Dorothy Friedline, 104, Plymouth, Iowa

Published 11:58am Thursday, April 11, 2013

Dorothy Durrell Friedline, 104, affectionately known as Gigi to her family and friends, died Friday, April 5, 2013, at her daughter’s home in Albert Lea.

A funeral Mass for Dorothy will be at 11 a.m. Tuesday at the Epiphany Holy Family Catholic Church, 714 North Adams, Mason City, with the Rev. Neil T. Manternach officiating. Burial will be in the Oakwood Cemetery in Plymouth, Iowa, at 1 p.m. Wednesday. Visitation will be held one hour prior to the funeral Mass on Tuesday at the church.

Dorothy Friedline
Dorothy Friedline

Bride Colonial Chapel, 110 E. Spring Street in Manly, Iowa, is in charge of the arrangements.

Dorothy Durrell Dixson Friedline was born on Dec. 14, 1908, in Ogden, Iowa, the daughter of Ray L. and Priscilla “Sylvia” E. (Smith) Dixson. Dorothy graduated from Plymouth High school in 1927. She went on to college, her first year to Mason City Junior College, to wait for her sister to graduate from high school so they could go on to college at Cornell College in Cedar Rapids, Iowa. They spent two years there, but had to stop because of the Great Depression. Dorothy started teaching in country schools to help her parents, while living at home. She went back to college at Iowa State University in Ames, Iowa. Dorothy graduated in 1935 with a Bachelor of Science degree in home economics. After graduation she taught school, and worked for her father as secretary at the R.L. Dixson Implement Co. in Plymouth before their implement company was moved to Mason City.

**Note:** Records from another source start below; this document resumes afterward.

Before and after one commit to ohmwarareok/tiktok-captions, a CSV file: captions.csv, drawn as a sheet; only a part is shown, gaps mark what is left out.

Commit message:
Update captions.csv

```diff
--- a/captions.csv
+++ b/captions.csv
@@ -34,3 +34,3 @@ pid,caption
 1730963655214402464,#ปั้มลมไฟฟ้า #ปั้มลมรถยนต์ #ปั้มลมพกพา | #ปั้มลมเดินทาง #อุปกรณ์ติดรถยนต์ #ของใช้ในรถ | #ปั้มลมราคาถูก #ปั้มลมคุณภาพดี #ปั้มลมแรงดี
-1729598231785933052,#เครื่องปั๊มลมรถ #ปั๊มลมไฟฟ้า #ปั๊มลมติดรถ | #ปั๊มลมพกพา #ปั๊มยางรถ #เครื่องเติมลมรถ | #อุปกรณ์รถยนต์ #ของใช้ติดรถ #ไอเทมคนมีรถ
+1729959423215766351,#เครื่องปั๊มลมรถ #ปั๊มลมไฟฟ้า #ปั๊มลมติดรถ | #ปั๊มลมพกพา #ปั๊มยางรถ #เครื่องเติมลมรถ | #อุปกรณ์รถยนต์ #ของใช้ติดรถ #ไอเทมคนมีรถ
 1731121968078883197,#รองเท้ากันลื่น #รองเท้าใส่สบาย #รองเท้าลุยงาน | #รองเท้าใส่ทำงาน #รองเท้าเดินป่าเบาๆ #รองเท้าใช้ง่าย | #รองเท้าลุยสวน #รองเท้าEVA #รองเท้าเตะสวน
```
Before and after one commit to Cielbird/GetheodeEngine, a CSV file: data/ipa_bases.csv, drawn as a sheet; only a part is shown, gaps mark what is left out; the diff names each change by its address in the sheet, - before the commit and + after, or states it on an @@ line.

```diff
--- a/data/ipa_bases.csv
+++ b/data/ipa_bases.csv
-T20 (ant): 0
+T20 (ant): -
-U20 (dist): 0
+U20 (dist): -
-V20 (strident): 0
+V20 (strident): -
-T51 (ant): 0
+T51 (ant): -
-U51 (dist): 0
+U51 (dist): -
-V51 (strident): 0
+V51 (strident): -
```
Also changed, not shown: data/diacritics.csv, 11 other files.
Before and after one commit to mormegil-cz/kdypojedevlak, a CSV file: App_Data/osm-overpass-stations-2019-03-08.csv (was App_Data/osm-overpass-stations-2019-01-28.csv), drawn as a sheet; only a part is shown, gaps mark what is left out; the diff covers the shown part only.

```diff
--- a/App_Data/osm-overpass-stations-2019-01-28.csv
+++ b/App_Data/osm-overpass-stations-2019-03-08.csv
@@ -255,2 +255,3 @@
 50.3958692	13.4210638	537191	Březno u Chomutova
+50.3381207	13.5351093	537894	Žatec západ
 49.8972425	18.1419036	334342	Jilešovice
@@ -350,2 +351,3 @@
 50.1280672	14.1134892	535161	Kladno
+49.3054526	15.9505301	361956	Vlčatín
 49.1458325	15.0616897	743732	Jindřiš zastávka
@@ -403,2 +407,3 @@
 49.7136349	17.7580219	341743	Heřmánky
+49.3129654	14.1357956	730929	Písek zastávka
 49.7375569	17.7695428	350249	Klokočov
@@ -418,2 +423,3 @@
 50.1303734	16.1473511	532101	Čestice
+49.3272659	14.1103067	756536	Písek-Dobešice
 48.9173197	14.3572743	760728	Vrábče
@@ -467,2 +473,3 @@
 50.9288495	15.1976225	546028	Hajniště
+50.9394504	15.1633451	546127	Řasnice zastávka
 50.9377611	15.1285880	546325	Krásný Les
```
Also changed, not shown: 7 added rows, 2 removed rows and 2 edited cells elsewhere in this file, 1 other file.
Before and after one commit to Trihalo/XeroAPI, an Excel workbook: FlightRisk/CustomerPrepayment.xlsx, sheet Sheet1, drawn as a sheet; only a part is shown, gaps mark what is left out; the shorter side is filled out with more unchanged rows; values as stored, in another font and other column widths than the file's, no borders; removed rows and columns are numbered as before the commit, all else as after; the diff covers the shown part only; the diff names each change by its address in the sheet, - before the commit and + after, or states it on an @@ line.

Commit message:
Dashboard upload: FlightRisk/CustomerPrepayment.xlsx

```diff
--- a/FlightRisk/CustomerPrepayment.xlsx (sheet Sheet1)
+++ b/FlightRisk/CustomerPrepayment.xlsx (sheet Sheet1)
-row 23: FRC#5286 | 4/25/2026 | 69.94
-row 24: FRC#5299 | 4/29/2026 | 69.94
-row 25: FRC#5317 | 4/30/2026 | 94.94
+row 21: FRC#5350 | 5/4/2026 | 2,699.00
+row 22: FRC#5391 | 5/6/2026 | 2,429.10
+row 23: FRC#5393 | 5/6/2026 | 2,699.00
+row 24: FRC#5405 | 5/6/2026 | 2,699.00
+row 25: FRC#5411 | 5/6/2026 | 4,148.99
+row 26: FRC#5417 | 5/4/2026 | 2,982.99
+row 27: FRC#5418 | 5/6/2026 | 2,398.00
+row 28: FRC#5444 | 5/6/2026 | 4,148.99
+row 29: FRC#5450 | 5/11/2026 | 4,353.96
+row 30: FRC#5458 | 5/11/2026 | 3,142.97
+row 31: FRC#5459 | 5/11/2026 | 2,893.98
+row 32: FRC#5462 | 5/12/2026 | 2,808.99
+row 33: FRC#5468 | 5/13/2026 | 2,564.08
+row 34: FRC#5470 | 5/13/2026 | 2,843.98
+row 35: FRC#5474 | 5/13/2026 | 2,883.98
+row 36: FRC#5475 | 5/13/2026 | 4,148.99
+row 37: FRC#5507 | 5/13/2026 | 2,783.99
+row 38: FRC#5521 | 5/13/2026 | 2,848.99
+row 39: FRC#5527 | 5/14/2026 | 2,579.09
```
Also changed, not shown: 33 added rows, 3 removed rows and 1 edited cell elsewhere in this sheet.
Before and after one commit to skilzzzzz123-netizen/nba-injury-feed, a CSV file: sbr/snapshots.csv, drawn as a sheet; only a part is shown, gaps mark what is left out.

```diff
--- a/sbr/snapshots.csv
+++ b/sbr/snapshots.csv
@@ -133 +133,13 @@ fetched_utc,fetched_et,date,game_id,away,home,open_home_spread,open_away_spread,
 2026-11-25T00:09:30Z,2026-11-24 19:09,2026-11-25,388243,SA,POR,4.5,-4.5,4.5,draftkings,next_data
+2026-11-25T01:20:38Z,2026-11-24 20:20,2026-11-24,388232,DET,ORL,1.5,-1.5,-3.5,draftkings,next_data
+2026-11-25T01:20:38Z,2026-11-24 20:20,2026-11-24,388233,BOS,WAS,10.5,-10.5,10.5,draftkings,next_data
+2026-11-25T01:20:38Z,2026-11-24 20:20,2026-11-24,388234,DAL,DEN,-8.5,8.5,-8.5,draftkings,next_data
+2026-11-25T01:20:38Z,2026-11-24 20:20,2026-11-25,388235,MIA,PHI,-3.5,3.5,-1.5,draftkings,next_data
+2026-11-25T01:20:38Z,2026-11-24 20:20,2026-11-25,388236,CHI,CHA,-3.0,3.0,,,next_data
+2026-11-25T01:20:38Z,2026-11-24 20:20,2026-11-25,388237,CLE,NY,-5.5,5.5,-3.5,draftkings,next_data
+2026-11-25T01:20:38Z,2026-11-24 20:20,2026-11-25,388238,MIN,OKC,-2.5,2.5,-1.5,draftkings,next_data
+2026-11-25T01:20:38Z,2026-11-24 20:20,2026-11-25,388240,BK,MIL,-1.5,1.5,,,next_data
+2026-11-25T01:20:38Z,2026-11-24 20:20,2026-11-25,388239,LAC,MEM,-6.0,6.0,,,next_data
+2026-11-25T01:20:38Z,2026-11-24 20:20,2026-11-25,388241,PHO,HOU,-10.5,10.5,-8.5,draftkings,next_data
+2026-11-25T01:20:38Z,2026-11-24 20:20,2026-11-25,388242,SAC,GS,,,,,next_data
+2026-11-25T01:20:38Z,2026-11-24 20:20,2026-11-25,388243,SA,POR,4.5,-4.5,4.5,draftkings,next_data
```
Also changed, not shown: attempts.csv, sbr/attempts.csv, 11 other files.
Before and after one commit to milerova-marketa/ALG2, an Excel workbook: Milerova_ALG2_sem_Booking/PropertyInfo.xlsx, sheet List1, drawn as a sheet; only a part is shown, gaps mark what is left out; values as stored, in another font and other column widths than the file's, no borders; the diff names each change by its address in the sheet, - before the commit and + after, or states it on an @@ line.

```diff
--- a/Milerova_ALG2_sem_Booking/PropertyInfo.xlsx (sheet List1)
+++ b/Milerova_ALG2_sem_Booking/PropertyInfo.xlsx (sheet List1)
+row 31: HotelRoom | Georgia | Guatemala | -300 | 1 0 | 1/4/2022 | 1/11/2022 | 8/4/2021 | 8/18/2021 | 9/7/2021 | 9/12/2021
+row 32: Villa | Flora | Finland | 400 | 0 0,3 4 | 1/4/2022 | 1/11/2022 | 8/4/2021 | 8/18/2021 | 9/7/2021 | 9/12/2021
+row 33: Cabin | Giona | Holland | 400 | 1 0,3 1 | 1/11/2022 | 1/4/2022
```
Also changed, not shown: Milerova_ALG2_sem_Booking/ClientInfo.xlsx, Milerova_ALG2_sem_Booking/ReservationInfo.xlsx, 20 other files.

On Jan. 26, 1941, she married her college sweetheart, James M. Friedline, at Holy Family Catholic Church in Mason City and to this marriage three children were born, Priscilla, Cynthia and John, with Dorothy loving to be a stay at home mom.

After her father’s death in 1956, Dorothy went back to work as secretary for her husband, James, who was her father’s partner. In 1961, they sold the business because of her husband’s illness. Dorothy stayed home to care for him for the next 13 years until his death on Sept. 25, 1973. From 1973 to 2013, Dorothy followed her children, grandchildren and great-grandchildren and all of their activities. She was always there for them, from grade school to college; volleyball, baseball, football, dance and theater, high school rodeo, pro-rodeo, high school and college wrestling and horse racing. She took up golf in her 70s, traveled to Europe, Hawaii and other states. Dorothy enjoyed reading, sewing, horseback riding, fishing, and being famous for making “Grandma Cookies.”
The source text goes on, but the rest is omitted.